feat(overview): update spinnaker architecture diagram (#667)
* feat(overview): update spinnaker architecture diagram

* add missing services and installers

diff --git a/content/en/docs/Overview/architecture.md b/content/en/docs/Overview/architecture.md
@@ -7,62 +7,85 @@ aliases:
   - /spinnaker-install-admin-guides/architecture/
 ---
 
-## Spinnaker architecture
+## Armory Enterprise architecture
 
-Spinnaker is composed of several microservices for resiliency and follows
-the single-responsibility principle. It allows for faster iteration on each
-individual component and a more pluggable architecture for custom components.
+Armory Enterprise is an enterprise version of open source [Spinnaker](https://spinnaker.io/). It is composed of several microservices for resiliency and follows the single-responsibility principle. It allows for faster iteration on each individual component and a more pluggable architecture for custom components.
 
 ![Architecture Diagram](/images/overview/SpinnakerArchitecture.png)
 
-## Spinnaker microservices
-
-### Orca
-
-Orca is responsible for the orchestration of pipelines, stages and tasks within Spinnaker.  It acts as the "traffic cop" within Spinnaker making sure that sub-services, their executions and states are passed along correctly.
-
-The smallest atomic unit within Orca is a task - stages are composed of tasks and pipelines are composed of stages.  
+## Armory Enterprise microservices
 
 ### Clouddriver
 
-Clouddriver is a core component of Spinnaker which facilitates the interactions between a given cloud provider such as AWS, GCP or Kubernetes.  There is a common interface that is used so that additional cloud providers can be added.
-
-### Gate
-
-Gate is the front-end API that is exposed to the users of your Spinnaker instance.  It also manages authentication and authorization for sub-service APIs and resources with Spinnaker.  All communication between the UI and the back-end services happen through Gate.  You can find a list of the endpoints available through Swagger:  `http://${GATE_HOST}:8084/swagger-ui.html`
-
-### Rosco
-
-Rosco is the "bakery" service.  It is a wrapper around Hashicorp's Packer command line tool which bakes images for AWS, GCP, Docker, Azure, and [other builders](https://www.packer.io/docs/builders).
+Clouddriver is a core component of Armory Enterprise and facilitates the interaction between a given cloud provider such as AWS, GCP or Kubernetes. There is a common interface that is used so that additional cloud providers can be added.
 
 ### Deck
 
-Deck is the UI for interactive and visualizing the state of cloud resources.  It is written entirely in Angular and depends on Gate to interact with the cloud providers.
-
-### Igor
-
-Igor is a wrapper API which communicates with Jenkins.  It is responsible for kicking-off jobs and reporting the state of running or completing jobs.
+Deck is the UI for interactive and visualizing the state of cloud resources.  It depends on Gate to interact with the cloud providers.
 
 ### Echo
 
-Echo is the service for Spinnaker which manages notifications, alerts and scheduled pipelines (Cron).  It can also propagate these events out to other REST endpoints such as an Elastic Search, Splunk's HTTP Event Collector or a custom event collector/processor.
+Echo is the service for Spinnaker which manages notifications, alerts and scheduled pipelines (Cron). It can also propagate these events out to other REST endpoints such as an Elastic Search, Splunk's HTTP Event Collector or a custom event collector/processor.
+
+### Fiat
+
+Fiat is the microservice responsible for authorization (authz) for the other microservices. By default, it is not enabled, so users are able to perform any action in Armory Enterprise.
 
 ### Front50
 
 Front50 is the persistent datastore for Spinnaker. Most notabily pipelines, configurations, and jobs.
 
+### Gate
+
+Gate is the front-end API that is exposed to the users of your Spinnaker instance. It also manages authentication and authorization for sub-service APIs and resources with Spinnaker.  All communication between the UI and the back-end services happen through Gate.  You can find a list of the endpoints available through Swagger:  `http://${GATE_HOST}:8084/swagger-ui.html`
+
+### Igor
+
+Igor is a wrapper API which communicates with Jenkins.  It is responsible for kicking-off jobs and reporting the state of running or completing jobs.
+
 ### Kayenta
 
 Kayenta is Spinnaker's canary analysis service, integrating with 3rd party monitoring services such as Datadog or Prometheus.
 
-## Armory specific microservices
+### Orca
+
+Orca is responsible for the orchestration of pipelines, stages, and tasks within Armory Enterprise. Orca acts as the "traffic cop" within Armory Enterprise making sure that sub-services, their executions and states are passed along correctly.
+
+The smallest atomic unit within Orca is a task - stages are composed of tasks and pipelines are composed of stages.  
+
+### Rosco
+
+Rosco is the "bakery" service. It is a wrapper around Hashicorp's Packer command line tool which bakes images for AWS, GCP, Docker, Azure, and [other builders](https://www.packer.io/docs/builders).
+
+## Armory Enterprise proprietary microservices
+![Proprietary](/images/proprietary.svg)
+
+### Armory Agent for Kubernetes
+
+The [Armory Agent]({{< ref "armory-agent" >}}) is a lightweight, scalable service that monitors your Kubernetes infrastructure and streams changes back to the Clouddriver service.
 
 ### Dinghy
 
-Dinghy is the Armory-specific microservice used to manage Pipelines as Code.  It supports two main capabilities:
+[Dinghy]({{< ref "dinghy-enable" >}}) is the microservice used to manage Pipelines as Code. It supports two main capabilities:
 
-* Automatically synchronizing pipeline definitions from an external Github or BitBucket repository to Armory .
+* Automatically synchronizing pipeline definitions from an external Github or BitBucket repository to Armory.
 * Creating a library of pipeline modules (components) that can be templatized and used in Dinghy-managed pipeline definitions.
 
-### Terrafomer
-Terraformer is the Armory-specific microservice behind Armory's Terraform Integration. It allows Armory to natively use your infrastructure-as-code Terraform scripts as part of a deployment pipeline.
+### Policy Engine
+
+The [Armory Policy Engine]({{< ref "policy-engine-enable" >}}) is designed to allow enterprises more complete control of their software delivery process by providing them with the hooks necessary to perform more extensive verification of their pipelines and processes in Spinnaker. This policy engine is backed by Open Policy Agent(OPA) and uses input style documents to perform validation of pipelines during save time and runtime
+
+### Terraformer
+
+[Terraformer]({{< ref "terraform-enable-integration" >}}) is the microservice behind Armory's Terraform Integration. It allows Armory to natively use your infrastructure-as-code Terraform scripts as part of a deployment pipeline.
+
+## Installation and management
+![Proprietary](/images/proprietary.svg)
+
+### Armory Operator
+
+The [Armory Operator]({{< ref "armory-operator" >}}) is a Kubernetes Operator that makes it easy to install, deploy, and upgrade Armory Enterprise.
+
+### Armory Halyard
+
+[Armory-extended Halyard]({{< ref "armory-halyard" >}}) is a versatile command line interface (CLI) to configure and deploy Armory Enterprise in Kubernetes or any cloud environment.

◇ ◇ ◇

## Directions
Copy each entry exactly.

## Answer to this problem
feat(overview): update spinnaker architecture diagram (#667)
* feat(overview): update spinnaker architecture diagram

* add missing services and installers

diff --git a/content/en/docs/Overview/architecture.md b/content/en/docs/Overview/architecture.md
@@ -7,62 +7,85 @@ aliases:
   - /spinnaker-install-admin-guides/architecture/
 ---
 
-## Spinnaker architecture
+## Armory Enterprise architecture
 
-Spinnaker is composed of several microservices for resiliency and follows
-the single-responsibility principle. It allows for faster iteration on each
-individual component and a more pluggable architecture for custom components.
+Armory Enterprise is an enterprise version of open source [Spinnaker](https://spinnaker.io/). It is composed of several microservices for resiliency and follows the single-responsibility principle. It allows for faster iteration on each individual component and a more pluggable architecture for custom components.
 
 ![Architecture Diagram](/images/overview/SpinnakerArchitecture.png)
 
-## Spinnaker microservices
-
-### Orca
-
-Orca is responsible for the orchestration of pipelines, stages and tasks within Spinnaker.  It acts as the "traffic cop" within Spinnaker making sure that sub-services, their executions and states are passed along correctly.
-
-The smallest atomic unit within Orca is a task - stages are composed of tasks and pipelines are composed of stages.  
+## Armory Enterprise microservices
 
 ### Clouddriver
 
-Clouddriver is a core component of Spinnaker which facilitates the interactions between a given cloud provider such as AWS, GCP or Kubernetes.  There is a common interface that is used so that additional cloud providers can be added.
-
-### Gate
-
-Gate is the front-end API that is exposed to the users of your Spinnaker instance.  It also manages authentication and authorization for sub-service APIs and resources with Spinnaker.  All communication between the UI and the back-end services happen through Gate.  You can find a list of the endpoints available through Swagger:  `http://${GATE_HOST}:8084/swagger-ui.html`
-
-### Rosco
-
-Rosco is the "bakery" service.  It is a wrapper around Hashicorp's Packer command line tool which bakes images for AWS, GCP, Docker, Azure, and [other builders](https://www.packer.io/docs/builders).
+Clouddriver is a core component of Armory Enterprise and facilitates the interaction between a given cloud provider such as AWS, GCP or Kubernetes. There is a common interface that is used so that additional cloud providers can be added.
 
 ### Deck
 
-Deck is the UI for interactive and visualizing the state of cloud resources.  It is written entirely in Angular and depends on Gate to interact with the cloud providers.
-
-### Igor
-
-Igor is a wrapper API which communicates with Jenkins.  It is responsible for kicking-off jobs and reporting the state of running or completing jobs.
+Deck is the UI for interactive and visualizing the state of cloud resources.  It depends on Gate to interact with the cloud providers.
 
 ### Echo
 
-Echo is the service for Spinnaker which manages notifications, alerts and scheduled pipelines (Cron).  It can also propagate these events out to other REST endpoints such as an Elastic Search, Splunk's HTTP Event Collector or a custom event collector/processor.
+Echo is the service for Spinnaker which manages notifications, alerts and scheduled pipelines (Cron). It can also propagate these events out to other REST endpoints such as an Elastic Search, Splunk's HTTP Event Collector or a custom event collector/processor.
+
+### Fiat
+
+Fiat is the microservice responsible for authorization (authz) for the other microservices. By default, it is not enabled, so users are able to perform any action in Armory Enterprise.
 
 ### Front50
 
 Front50 is the persistent datastore for Spinnaker. Most notabily pipelines, configurations, and jobs.
 
+### Gate
+
+Gate is the front-end API that is exposed to the users of your Spinnaker instance. It also manages authentication and authorization for sub-service APIs and resources with Spinnaker.  All communication between the UI and the back-end services happen through Gate.  You can find a list of the endpoints available through Swagger:  `http://${GATE_HOST}:8084/swagger-ui.html`
+
+### Igor
+
+Igor is a wrapper API which communicates with Jenkins.  It is responsible for kicking-off jobs and reporting the state of running or completing jobs.
+
 ### Kayenta
 
 Kayenta is Spinnaker's canary analysis service, integrating with 3rd party monitoring services such as Datadog or Prometheus.
 
-## Armory specific microservices
+### Orca
+
+Orca is responsible for the orchestration of pipelines, stages, and tasks within Armory Enterprise. Orca acts as the "traffic cop" within Armory Enterprise making sure that sub-services, their executions and states are passed along correctly.
+
+The smallest atomic unit within Orca is a task - stages are composed of tasks and pipelines are composed of stages.  
+
+### Rosco
+
+Rosco is the "bakery" service. It is a wrapper around Hashicorp's Packer command line tool which bakes images for AWS, GCP, Docker, Azure, and [other builders](https://www.packer.io/docs/builders).
+
+## Armory Enterprise proprietary microservices
+![Proprietary](/images/proprietary.svg)
+
+### Armory Agent for Kubernetes
+
+The [Armory Agent]({{< ref "armory-agent" >}}) is a lightweight, scalable service that monitors your Kubernetes infrastructure and streams changes back to the Clouddriver service.
 
 ### Dinghy
 
-Dinghy is the Armory-specific microservice used to manage Pipelines as Code.  It supports two main capabilities:
+[Dinghy]({{< ref "dinghy-enable" >}}) is the microservice used to manage Pipelines as Code. It supports two main capabilities:
 
-* Automatically synchronizing pipeline definitions from an external Github or BitBucket repository to Armory .
+* Automatically synchronizing pipeline definitions from an external Github or BitBucket repository to Armory.
 * Creating a library of pipeline modules (components) that can be templatized and used in Dinghy-managed pipeline definitions.
 
-### Terrafomer
-Terraformer is the Armory-specific microservice behind Armory's Terraform Integration. It allows Armory to natively use your infrastructure-as-code Terraform scripts as part of a deployment pipeline.
+### Policy Engine
+
+The [Armory Policy Engine]({{< ref "policy-engine-enable" >}}) is designed to allow enterprises more complete control of their software delivery process by providing them with the hooks necessary to perform more extensive verification of their pipelines and processes in Spinnaker. This policy engine is backed by Open Policy Agent(OPA) and uses input style documents to perform validation of pipelines during save time and runtime
+
+### Terraformer
+
+[Terraformer]({{< ref "terraform-enable-integration" >}}) is the microservice behind Armory's Terraform Integration. It allows Armory to natively use your infrastructure-as-code Terraform scripts as part of a deployment pipeline.
+
+## Installation and management
+![Proprietary](/images/proprietary.svg)
+
+### Armory Operator
+
+The [Armory Operator]({{< ref "armory-operator" >}}) is a Kubernetes Operator that makes it easy to install, deploy, and upgrade Armory Enterprise.
+
+### Armory Halyard
+
+[Armory-extended Halyard]({{< ref "armory-halyard" >}}) is a versatile command line interface (CLI) to configure and deploy Armory Enterprise in Kubernetes or any cloud environment.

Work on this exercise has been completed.